━━ DATASET EXTRACT ━━

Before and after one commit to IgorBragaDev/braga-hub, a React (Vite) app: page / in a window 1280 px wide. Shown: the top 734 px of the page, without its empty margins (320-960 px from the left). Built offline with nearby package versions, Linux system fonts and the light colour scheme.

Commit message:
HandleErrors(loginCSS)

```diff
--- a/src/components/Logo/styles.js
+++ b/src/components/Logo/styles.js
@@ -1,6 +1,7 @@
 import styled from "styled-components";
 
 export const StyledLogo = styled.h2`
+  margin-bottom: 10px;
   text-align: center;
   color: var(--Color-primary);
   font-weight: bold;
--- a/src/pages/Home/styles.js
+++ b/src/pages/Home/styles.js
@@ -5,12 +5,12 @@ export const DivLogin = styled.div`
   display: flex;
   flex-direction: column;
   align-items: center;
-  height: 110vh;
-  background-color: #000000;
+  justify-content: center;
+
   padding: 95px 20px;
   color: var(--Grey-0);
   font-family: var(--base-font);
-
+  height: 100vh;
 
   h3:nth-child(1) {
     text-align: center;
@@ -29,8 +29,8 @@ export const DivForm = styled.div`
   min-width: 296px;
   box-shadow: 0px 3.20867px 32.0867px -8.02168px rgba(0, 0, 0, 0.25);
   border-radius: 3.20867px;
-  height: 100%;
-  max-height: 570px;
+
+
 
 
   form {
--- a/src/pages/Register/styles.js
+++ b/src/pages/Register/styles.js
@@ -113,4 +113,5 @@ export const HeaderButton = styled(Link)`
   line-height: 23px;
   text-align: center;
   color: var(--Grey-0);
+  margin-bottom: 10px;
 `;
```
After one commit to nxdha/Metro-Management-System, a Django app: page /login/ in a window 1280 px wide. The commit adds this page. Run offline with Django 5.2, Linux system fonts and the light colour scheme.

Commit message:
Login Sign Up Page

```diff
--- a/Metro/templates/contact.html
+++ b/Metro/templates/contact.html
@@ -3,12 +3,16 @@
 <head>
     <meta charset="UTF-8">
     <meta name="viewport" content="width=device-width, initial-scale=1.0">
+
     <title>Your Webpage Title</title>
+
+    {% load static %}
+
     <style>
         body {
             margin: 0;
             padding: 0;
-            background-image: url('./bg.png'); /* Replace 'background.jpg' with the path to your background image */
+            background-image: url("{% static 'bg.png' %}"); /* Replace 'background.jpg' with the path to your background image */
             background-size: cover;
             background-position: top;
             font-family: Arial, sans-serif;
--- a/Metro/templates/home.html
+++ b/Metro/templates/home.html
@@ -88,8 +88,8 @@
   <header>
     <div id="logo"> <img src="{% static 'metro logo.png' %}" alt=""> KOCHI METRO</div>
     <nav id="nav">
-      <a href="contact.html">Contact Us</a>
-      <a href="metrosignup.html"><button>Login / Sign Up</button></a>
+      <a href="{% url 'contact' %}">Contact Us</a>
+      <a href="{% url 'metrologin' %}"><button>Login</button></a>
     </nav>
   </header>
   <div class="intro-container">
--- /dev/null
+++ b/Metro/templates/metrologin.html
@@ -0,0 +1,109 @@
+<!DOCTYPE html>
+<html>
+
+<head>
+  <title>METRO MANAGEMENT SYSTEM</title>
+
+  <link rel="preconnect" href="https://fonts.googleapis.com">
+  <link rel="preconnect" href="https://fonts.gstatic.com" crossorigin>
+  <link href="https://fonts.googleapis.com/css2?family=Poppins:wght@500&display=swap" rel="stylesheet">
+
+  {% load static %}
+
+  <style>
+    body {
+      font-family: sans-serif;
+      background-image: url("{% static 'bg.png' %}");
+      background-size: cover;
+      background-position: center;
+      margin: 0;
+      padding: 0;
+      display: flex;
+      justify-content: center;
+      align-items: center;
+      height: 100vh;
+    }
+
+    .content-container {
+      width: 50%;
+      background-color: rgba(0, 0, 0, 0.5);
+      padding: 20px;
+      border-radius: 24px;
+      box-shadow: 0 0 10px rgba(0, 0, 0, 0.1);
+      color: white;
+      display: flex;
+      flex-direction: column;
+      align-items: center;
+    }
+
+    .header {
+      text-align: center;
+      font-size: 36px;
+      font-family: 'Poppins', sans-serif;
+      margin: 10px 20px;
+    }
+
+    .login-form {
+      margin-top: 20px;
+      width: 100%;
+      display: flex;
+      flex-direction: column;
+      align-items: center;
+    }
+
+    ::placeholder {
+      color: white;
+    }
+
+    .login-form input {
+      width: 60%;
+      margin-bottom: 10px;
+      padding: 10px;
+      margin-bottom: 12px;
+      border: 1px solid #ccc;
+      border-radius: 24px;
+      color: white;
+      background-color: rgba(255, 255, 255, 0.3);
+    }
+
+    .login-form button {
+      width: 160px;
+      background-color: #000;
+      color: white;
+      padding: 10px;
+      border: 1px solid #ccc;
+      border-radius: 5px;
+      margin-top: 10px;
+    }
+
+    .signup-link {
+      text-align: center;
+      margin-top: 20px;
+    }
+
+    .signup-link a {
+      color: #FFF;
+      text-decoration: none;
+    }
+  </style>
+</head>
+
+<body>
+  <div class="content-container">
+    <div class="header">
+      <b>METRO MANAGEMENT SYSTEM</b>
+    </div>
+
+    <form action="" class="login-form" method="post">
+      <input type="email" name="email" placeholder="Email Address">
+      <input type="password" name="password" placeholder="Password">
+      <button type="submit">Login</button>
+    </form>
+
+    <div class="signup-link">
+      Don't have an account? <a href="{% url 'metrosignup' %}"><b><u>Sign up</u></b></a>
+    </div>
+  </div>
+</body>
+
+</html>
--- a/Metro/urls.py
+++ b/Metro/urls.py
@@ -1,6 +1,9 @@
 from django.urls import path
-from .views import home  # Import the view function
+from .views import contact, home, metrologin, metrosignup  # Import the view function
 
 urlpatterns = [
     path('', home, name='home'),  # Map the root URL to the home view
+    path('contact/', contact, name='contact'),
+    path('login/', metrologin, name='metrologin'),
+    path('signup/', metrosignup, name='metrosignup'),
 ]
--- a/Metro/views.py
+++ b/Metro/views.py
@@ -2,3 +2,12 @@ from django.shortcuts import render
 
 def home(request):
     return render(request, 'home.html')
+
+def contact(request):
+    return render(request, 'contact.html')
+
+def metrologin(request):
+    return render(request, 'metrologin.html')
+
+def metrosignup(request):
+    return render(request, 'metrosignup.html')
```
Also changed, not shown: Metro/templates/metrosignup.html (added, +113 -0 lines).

━━━

TASK:
Take the material above and reproduce it word for word.

WRITTEN RESPONSE:
Before and after one commit to IgorBragaDev/braga-hub, a React (Vite) app: page / in a window 1280 px wide. Shown: the top 734 px of the page, without its empty margins (320-960 px from the left). Built offline with nearby package versions, Linux system fonts and the light colour scheme.

Commit message:
HandleErrors(loginCSS)

```diff
--- a/src/components/Logo/styles.js
+++ b/src/components/Logo/styles.js
@@ -1,6 +1,7 @@
 import styled from "styled-components";
 
 export const StyledLogo = styled.h2`
+  margin-bottom: 10px;
   text-align: center;
   color: var(--Color-primary);
   font-weight: bold;
--- a/src/pages/Home/styles.js
+++ b/src/pages/Home/styles.js
@@ -5,12 +5,12 @@ export const DivLogin = styled.div`
   display: flex;
   flex-direction: column;
   align-items: center;
-  height: 110vh;
-  background-color: #000000;
+  justify-content: center;
+
   padding: 95px 20px;
   color: var(--Grey-0);
   font-family: var(--base-font);
-
+  height: 100vh;
 
   h3:nth-child(1) {
     text-align: center;
@@ -29,8 +29,8 @@ export const DivForm = styled.div`
   min-width: 296px;
   box-shadow: 0px 3.20867px 32.0867px -8.02168px rgba(0, 0, 0, 0.25);
   border-radius: 3.20867px;
-  height: 100%;
-  max-height: 570px;
+
+
 
 
   form {
--- a/src/pages/Register/styles.js
+++ b/src/pages/Register/styles.js
@@ -113,4 +113,5 @@ export const HeaderButton = styled(Link)`
   line-height: 23px;
   text-align: center;
   color: var(--Grey-0);
+  margin-bottom: 10px;
 `;
```
After one commit to nxdha/Metro-Management-System, a Django app: page /login/ in a window 1280 px wide. The commit adds this page. Run offline with Django 5.2, Linux system fonts and the light colour scheme.

Commit message:
Login Sign Up Page

```diff
--- a/Metro/templates/contact.html
+++ b/Metro/templates/contact.html
@@ -3,12 +3,16 @@
 <head>
     <meta charset="UTF-8">
     <meta name="viewport" content="width=device-width, initial-scale=1.0">
+
     <title>Your Webpage Title</title>
+
+    {% load static %}
+
     <style>
         body {
             margin: 0;
             padding: 0;
-            background-image: url('./bg.png'); /* Replace 'background.jpg' with the path to your background image */
+            background-image: url("{% static 'bg.png' %}"); /* Replace 'background.jpg' with the path to your background image */
             background-size: cover;
             background-position: top;
             font-family: Arial, sans-serif;
--- a/Metro/templates/home.html
+++ b/Metro/templates/home.html
@@ -88,8 +88,8 @@
   <header>
     <div id="logo"> <img src="{% static 'metro logo.png' %}" alt=""> KOCHI METRO</div>
     <nav id="nav">
-      <a href="contact.html">Contact Us</a>
-      <a href="metrosignup.html"><button>Login / Sign Up</button></a>
+      <a href="{% url 'contact' %}">Contact Us</a>
+      <a href="{% url 'metrologin' %}"><button>Login</button></a>
     </nav>
   </header>
   <div class="intro-container">
--- /dev/null
+++ b/Metro/templates/metrologin.html
@@ -0,0 +1,109 @@
+<!DOCTYPE html>
+<html>
+
+<head>
+  <title>METRO MANAGEMENT SYSTEM</title>
+
+  <link rel="preconnect" href="https://fonts.googleapis.com">
+  <link rel="preconnect" href="https://fonts.gstatic.com" crossorigin>
+  <link href="https://fonts.googleapis.com/css2?family=Poppins:wght@500&display=swap" rel="stylesheet">
+
+  {% load static %}
+
+  <style>
+    body {
+      font-family: sans-serif;
+      background-image: url("{% static 'bg.png' %}");
+      background-size: cover;
+      background-position: center;
+      margin: 0;
+      padding: 0;
+      display: flex;
+      justify-content: center;
+      align-items: center;
+      height: 100vh;
+    }
+
+    .content-container {
+      width: 50%;
+      background-color: rgba(0, 0, 0, 0.5);
+      padding: 20px;
+      border-radius: 24px;
+      box-shadow: 0 0 10px rgba(0, 0, 0, 0.1);
+      color: white;
+      display: flex;
+      flex-direction: column;
+      align-items: center;
+    }
+
+    .header {
+      text-align: center;
+      font-size: 36px;
+      font-family: 'Poppins', sans-serif;
+      margin: 10px 20px;
+    }
+
+    .login-form {
+      margin-top: 20px;
+      width: 100%;
+      display: flex;
+      flex-direction: column;
+      align-items: center;
+    }
+
+    ::placeholder {
+      color: white;
+    }
+
+    .login-form input {
+      width: 60%;
+      margin-bottom: 10px;
+      padding: 10px;
+      margin-bottom: 12px;
+      border: 1px solid #ccc;
+      border-radius: 24px;
+      color: white;
+      background-color: rgba(255, 255, 255, 0.3);
+    }
+
+    .login-form button {
+      width: 160px;
+      background-color: #000;
+      color: white;
+      padding: 10px;
+      border: 1px solid #ccc;
+      border-radius: 5px;
+      margin-top: 10px;
+    }
+
+    .signup-link {
+      text-align: center;
+      margin-top: 20px;
+    }
+
+    .signup-link a {
+      color: #FFF;
+      text-decoration: none;
+    }
+  </style>
+</head>
+
+<body>
+  <div class="content-container">
+    <div class="header">
+      <b>METRO MANAGEMENT SYSTEM</b>
+    </div>
+
+    <form action="" class="login-form" method="post">
+      <input type="email" name="email" placeholder="Email Address">
+      <input type="password" name="password" placeholder="Password">
+      <button type="submit">Login</button>
+    </form>
+
+    <div class="signup-link">
+      Don't have an account? <a href="{% url 'metrosignup' %}"><b><u>Sign up</u></b></a>
+    </div>
+  </div>
+</body>
+
+</html>
--- a/Metro/urls.py
+++ b/Metro/urls.py
@@ -1,6 +1,9 @@
 from django.urls import path
-from .views import home  # Import the view function
+from .views import contact, home, metrologin, metrosignup  # Import the view function
 
 urlpatterns = [
     path('', home, name='home'),  # Map the root URL to the home view
+    path('contact/', contact, name='contact'),
+    path('login/', metrologin, name='metrologin'),
+    path('signup/', metrosignup, name='metrosignup'),
 ]
--- a/Metro/views.py
+++ b/Metro/views.py
@@ -2,3 +2,12 @@ from django.shortcuts import render
 
 def home(request):
     return render(request, 'home.html')
+
+def contact(request):
+    return render(request, 'contact.html')
+
+def metrologin(request):
+    return render(request, 'metrologin.html')
+
+def metrosignup(request):
+    return render(request, 'metrosignup.html')
```
Also changed, not shown: Metro/templates/metrosignup.html (added, +113 -0 lines).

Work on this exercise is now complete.